No, the world does not need another long post in praise of Helvetica, and it will not get one on this blog.
Good design can mean many things. Sometimes, good design is that which does not call attention to itself. It charms through versatility and frequent use. So calm is its immersion into our visual landscape that it does not ‘pop’ often, if at all. There’s no noise, no extraneous detail. And if it’s really charming, it will appear un-designed to more than a few. Such are the perils of good design, and we would do well to revisit their charms.
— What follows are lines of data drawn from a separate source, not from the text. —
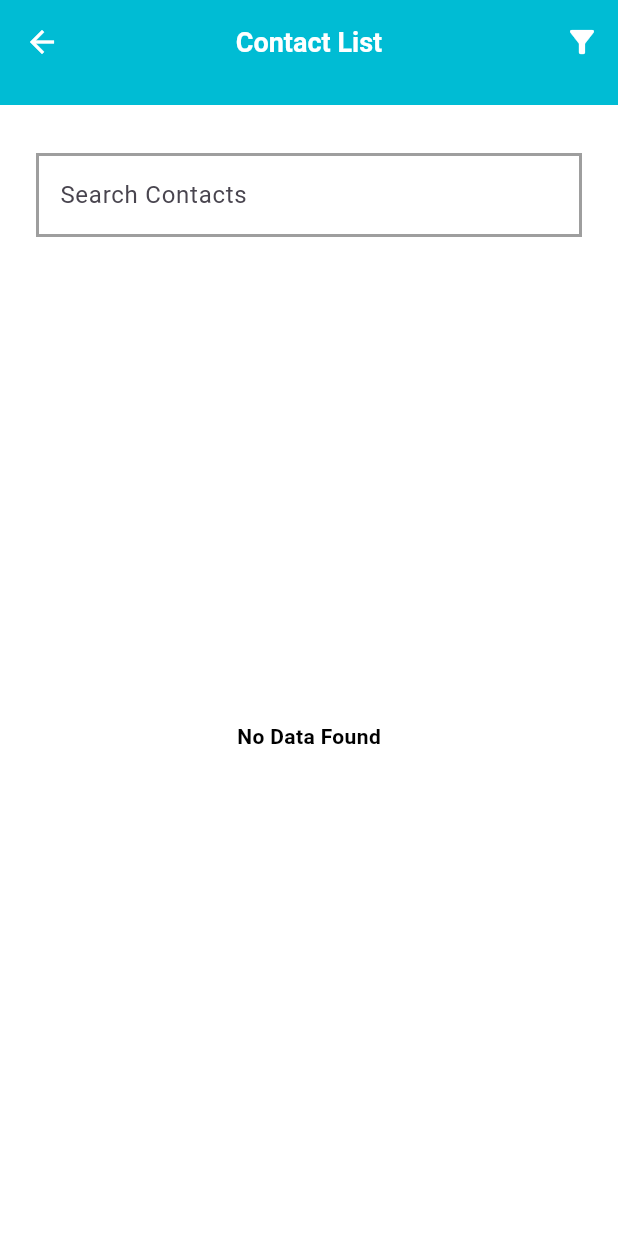
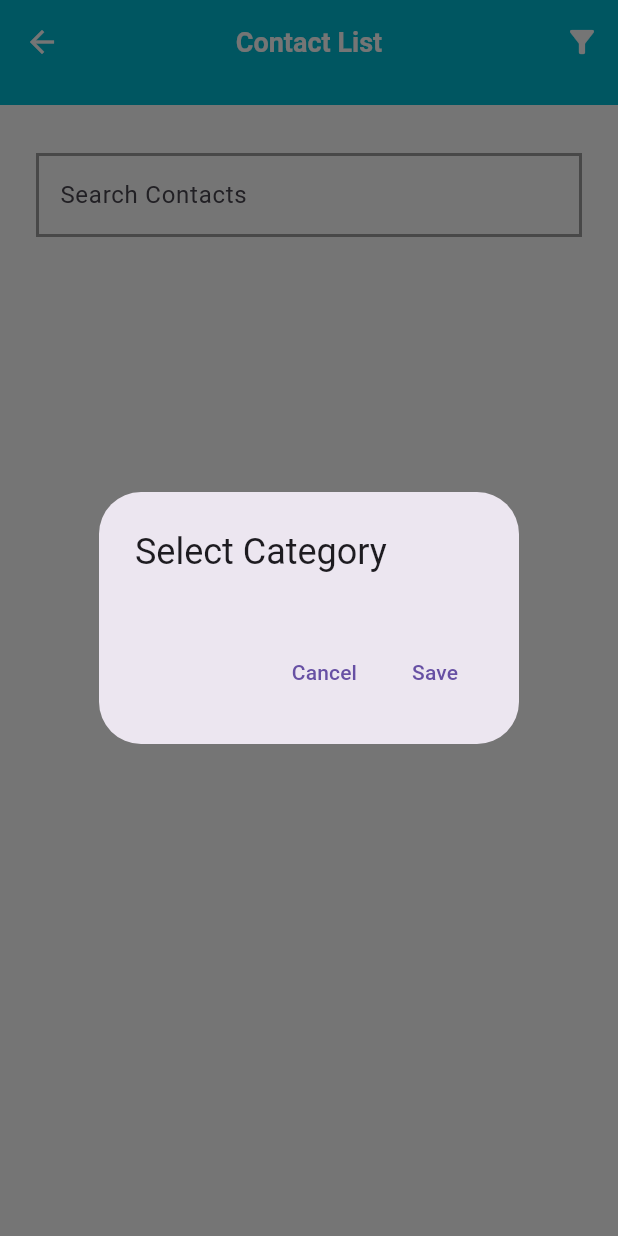
Before and after one commit to DivyangSoni588/contact_x, a Flutter app: the ContactListScreen screen opened by its route, after a tap on the "filter alt" icon, on a phone screen of 412 x 824 dp. Run offline on Flutter 3.47's test engine with Material 3 defaults, Android fonts, the phone set to English and light mode, and no system bars; our stand-ins replace email_validator, equatable, flutter_bloc, flutter_contacts, get_it, image_picker and 2 more; accounts and stored records are empty.

Commit message:
:rocket: filter contacts added

```diff
--- a/lib/core/services/injection_container.dart
+++ b/lib/core/services/injection_container.dart
@@ -14,6 +14,7 @@ import 'package:contact_x/src/contacts/data/sources/local_contact_data_source.da
 import 'package:contact_x/src/contacts/domain/repositories/contact_repository.dart';
 import 'package:contact_x/src/contacts/domain/usecases/delete_contact_use_case.dart';
 import 'package:contact_x/src/contacts/domain/usecases/edit_contact_use_case.dart';
+import 'package:contact_x/src/contacts/domain/usecases/filter_contacts_use_case.dart';
 import 'package:contact_x/src/contacts/domain/usecases/get_all_contacts_use_case.dart';
 import 'package:contact_x/src/contacts/domain/usecases/insert_contact_use_case.dart';
 import 'package:contact_x/src/contacts/domain/usecases/search_contact_use_case.dart';
@@ -72,4 +73,7 @@ Future<void> initDependencies() async {
   getIt.registerLazySingleton(
     () => SearchContactUseCase(getIt<ContactRepository>()),
   );
+  getIt.registerLazySingleton(
+    () => FilterContactsUseCase(getIt<ContactRepository>()),
+  );
 }
--- a/lib/src/contacts/data/repositories/contact_repository_impl.dart
+++ b/lib/src/contacts/data/repositories/contact_repository_impl.dart
@@ -35,4 +35,9 @@ class ContactRepositoryImpl implements ContactRepository {
   Future<List<ContactModel>> searchContact({required String searchQuery}) {
     return _contactDataSource.searchContact(searchQuery: searchQuery);
   }
+
+  @override
+  Future<List<ContactModel>> filterContacts({required int categoryId}) {
+    return _contactDataSource.filterContacts(categoryId: categoryId);
+  }
 }
--- a/lib/src/contacts/data/sources/contact_data_source.dart
+++ b/lib/src/contacts/data/sources/contact_data_source.dart
@@ -6,4 +6,6 @@ abstract class ContactDataSource {
   Future<List<ContactModel>> getAllContacts();
   Future<void> deleteContact({required int id});
   Future<List<ContactModel>> searchContact({required String searchQuery});
+
+  Future<List<ContactModel>> filterContacts({required int categoryId});
 }
--- a/lib/src/contacts/data/sources/local_contact_data_source.dart
+++ b/lib/src/contacts/data/sources/local_contact_data_source.dart
@@ -34,4 +34,9 @@ class LocalContactDataSource implements ContactDataSource {
   Future<List<ContactModel>> searchContact({required String searchQuery}) {
     return _contactDao.searchContacts(searchQuery);
   }
+
+  @override
+  Future<List<ContactModel>> filterContacts({required int categoryId}) {
+    return _contactDao.filterContacts(categoryId);
+  }
 }
--- a/lib/src/contacts/domain/repositories/contact_repository.dart
+++ b/lib/src/contacts/domain/repositories/contact_repository.dart
@@ -8,4 +8,6 @@ abstract class ContactRepository {
   Future<void> deleteContact({required int id});
 
   Future<List<ContactModel>> searchContact({required String searchQuery});
+
+  Future<List<ContactModel>> filterContacts({required int categoryId});
 }
--- /dev/null
+++ b/lib/src/contacts/domain/usecases/filter_contacts_use_case.dart
@@ -0,0 +1,12 @@
+import 'package:contact_x/src/contacts/domain/models/contact.dart';
+import 'package:contact_x/src/contacts/domain/repositories/contact_repository.dart';
+
+class FilterContactsUseCase {
+  final ContactRepository repository;
+
+  FilterContactsUseCase(this.repository);
+
+  Future<List<ContactModel>> execute(int categoryId) async {
+    return repository.filterContacts(categoryId: categoryId);
+  }
+}
--- a/lib/src/contacts/presentation/contacts_bloc/contacts_event.dart
+++ b/lib/src/contacts/presentation/contacts_bloc/contacts_event.dart
@@ -38,12 +38,12 @@ class SearchContactEvent extends ContactsEvent {
 }
 
 class FilterContactsByCategoryEvent extends ContactsEvent {
-  final String category;
+  final int categoryId;
 
-  const FilterContactsByCategoryEvent(this.category);
+  const FilterContactsByCategoryEvent(this.categoryId);
 
   @override
-  List<Object?> get props => [category];
+  List<Object?> get props => [categoryId];
 }
 
 class ClearFiltersEvent extends ContactsEvent {}
--- a/lib/src/contacts/presentation/views/contact_list_screen.dart
+++ b/lib/src/contacts/presentation/views/contact_list_screen.dart
@@ -1,15 +1,21 @@
 import 'package:contact_x/core/constants/app_route_constants.dart';
 import 'package:contact_x/core/extensions/context_extension.dart';
+import 'package:contact_x/core/resources/app_colors.dart';
 import 'package:contact_x/core/resources/app_string_keys.dart';
 import 'package:contact_x/core/resources/app_text_style.dart';
 import 'package:contact_x/core/widgets/app_circular_image.dart';
 import 'package:contact_x/core/widgets/app_text_field.dart';
 import 'package:contact_x/core/widgets/app_text_widget.dart';
 import 'package:contact_x/core/widgets/common_app_bar.dart';
+import 'package:contact_x/src/category/domain/models/category.dart';
+import 'package:contact_x/src/category/presentation/add_or_edit_category_bloc/category_bloc.dart';
+import 'package:contact_x/src/category/presentation/add_or_edit_category_bloc/category_event.dart';
+import 'package:contact_x/src/category/presentation/add_or_edit_category_bloc/category_state.dart';
 import 'package:contact_x/src/contacts/domain/models/contact.dart';
 import 'package:contact_x/src/contacts/presentation/contacts_bloc/contacts_bloc.dart';
 import 'package:contact_x/src/contacts/presentation/contacts_bloc/contacts_event.dart';
 import 'package:contact_x/src/contacts/presentation/contacts_bloc/contacts_state.dart';
+import 'package:contact_x/src/contacts/presentation/widgets/filter_dialog_widget.dart';
 import 'package:flutter/material.dart';
 import 'package:flutter_bloc/flutter_bloc.dart';
 
@@ -26,10 +32,15 @@ class _ContactListScreenState extends State<ContactListScreen> {
   final TextEditingController _searchContactController =
       TextEditingController();
   final FocusNode _focusNode = FocusNode();
+
+  // Add a state variable to track the selected category
+  Category? _selectedCategory;
+
   @override
   void initState() {
     super.initState();
     context.read<ContactsBloc>().add(GetAllContactsEvent());
+    context.read<CategoryBloc>().add(LoadCategories());
     addSearchTextControllerListener();
   }
 
@@ -46,7 +57,72 @@ class _ContactListScreenState extends State<ContactListScreen> {
       appBar: CommonAppBar(
         appBarTitle: AppStringKeys.contactList,
         actionWidgets: [
-          IconButton(onPressed: () {}, icon: const Icon(Icons.filter_alt)),
+          BlocBuilder<CategoryBloc, CategoryState>(
+            builder: (context, categoryState) {
+              if (categoryState is CategoryLoading) {
+                return Center(child: CircularProgressIndicator());
+              } else if (categoryState is CategoryError) {
+                return Text(
+                  categoryState.message,
+                  style: TextStyle(color: Colors.red),
+                );
+              } else if (categoryState is CategoryLoaded) {
+                return Row(
+                  children: [
+                    if (_selectedCategory != null)
+                      Container(
+                        padding: EdgeInsets.symmetric(
+                          horizontal: 8,
+                          vertical: 4,
+                        ),
+                        decoration: BoxDecoration(
+                          color: AppColors.lightOrange,
+                          borderRadius: BorderRadius.circular(12),
+                        ),
+                        child: Row(
+                          mainAxisSize: MainAxisSize.min,
+                          children: [
+                            Text(
+                              _selectedCategory?.name ?? '',
+                              style: TextStyle(
+                                fontWeight: FontWeight.bold,
+                                fontSize: 12,
+                              ),
+                            ),
+                            SizedBox(width: 4),
+                            InkWell(
+                              onTap: () {
+                                _clearFilter();
+                              },
+                              child: Icon(Icons.close, size: 14),
+                            ),
+                          ],
+                        ),
+                      ),
+                    IconButton(
+                      onPressed: () {
+                        _showFilterDialogWidget(
+                          categoryState.categories,
+                          _selectedCategory,
+                          _applyFilter,
+                        );
+                      },
+                      icon: Icon(
+                        Icons.filter_alt,
+                        // Change icon color when filter is applied
+                        color:
+                            _selectedCategory != null
+                                ? Theme.of(context).primaryColor
+                                : null,
+                      ),
+                    ),
+                  ],
+                );
+              } else {
+                return SizedBox();
+              }
+            },
+          ),
         ],
       ),
       body: Column(
@@ -243,10 +319,73 @@ class _ContactListScreenState extends State<ContactListScreen> {
     _searchContactController.addListener(() {
       final String searchText = _searchContactController.text.trim();
       if (searchText.isEmpty) {
-        context.read<ContactsBloc>().add(GetAllContactsEvent());
+        _reloadContacts();
       } else {
         context.read<ContactsBloc>().add(SearchContactEvent(searchText));
       }
     });
   }
+
+  void _showFilterDialogWidget(
+    List<Category> categories,
+    Category? selectedCategory,
+    Function(Category?) onApply,
+  ) {
+    showDialog(
+      context: context,
+      builder:
+          (context) => FilterDialogWidget(
+            categories: categories,
+            selectedCategory: selectedCategory,
+            onApply: onApply,
+          ),
+    );
+  }
+
+  // New method to apply the filter
+  void _applyFilter(Category? category) {
+    setState(() {
+      _selectedCategory = category;
+    });
+
+    // Apply the filter to the contacts
+    _reloadContacts();
+  }
+
+  // New method to clear the filter
+  void _clearFilter() {
+    setState(() {
+      _selectedCategory = null;
+    });
+
+    // Reload all contacts without filter
+    _reloadContacts();
+  }
+
+  // Helper method to reload contacts with current filter
+  void _reloadContacts() {
+    if (_selectedCategory != null) {
+      context.read<ContactsBloc>().add(
+        FilterContactsByCategoryEvent(_getCategoryId() ?? -1),
+      );
+    } else if (_searchContactController.text.isNotEmpty) {
+      context.read<ContactsBloc>().add(
+        SearchContactEvent(_searchContactController.text),
+      );
+    } else {
+      context.read<ContactsBloc>().add(GetAllContactsEvent());
+    }
+  }
+
+  // Helper method to get the categoryId from the selected category name
+  int? _getCategoryId() {
+    if (_selectedCategory == null) {
+      return null;
+    }
+
+    // You need to implement a way to get the categoryId from the category name
+    // This depends on how your categories are stored
+    // For now, we'll assume the category name is the same as the categoryId
+    return _selectedCategory?.id;
+  }
 }
--- /dev/null
+++ b/lib/src/contacts/presentation/widgets/filter_dialog_widget.dart
@@ -0,0 +1,67 @@
+import 'package:contact_x/src/category/domain/models/category.dart';
+import 'package:flutter/material.dart';
+
+class FilterDialogWidget extends StatefulWidget {
+  final List<Category> categories;
+  final Category? selectedCategory;
+  final Function(Category?) onApply;
+
+  const FilterDialogWidget({
+    super.key,
+    required this.categories,
+    this.selectedCategory,
+    required this.onApply,
+  });
+
+  @override
+  State<FilterDialogWidget> createState() => _FilterDialogWidgetState();
+}
+
+class _FilterDialogWidgetState extends State<FilterDialogWidget> {
+  Category? _selectedCategory;
+
+  @override
+  void initState() {
+    super.initState();
+    _selectedCategory = widget.selectedCategory; // Preserve previous selection
+  }
+
+  @override
+  Widget build(BuildContext context) {
+    return AlertDialog(
+      title: Text("Select Category"),
+      content: Column(
+        mainAxisSize: MainAxisSize.min,
+        children: [
+          ...widget.categories.map(
+            (category) => RadioListTile<Category>(
+              title: Text(category.name),
+              value: category,
+              groupValue: _selectedCategory,
+              onChanged: (value) {
+                setState(() {
+                  _selectedCategory = value;
+                });
+              },
+            ),
+          ),
+        ],
+      ),
+      actions: [
+        TextButton(
+          onPressed: () {
+            Navigator.pop(context);
+          },
+          child: Text("Cancel"),
+        ),
+        TextButton(
+          onPressed: () {
+            widget.onApply(_selectedCategory);
+            Navigator.pop(context);
+          },
+          child: Text("Save"),
+        ),
+      ],
+    );
+  }
+}
```
Also changed, not shown: lib/src/contacts/data/sources/contact_dao.dart (+12 -0 lines), lib/src/contacts/presentation/contacts_bloc/contacts_bloc.dart (+29 -26 lines).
There’s a perfectly fine documentary and a perfectly fine NYT article on this most lovely, and most invisible of fonts.
“Question: What do American Airlines, American Apparel, Comme des Garçons, Evian, Intel, Lufthansa, Nestlé and Toyota have in common?
Answer: They all use the same typeface in their corporate identities – Helvetica. You can also spot that font on the flags fluttering from the United Nations High Commissioner for Refugees’ trucks, the album sleeve of John Coltrane’s “A Love Supreme,” and all of the signage on the New York subway system.”
Helvetica: The little typeface that leaves a big mark. By Alice Rawsthorn. Published: Sunday, April 1, 2007.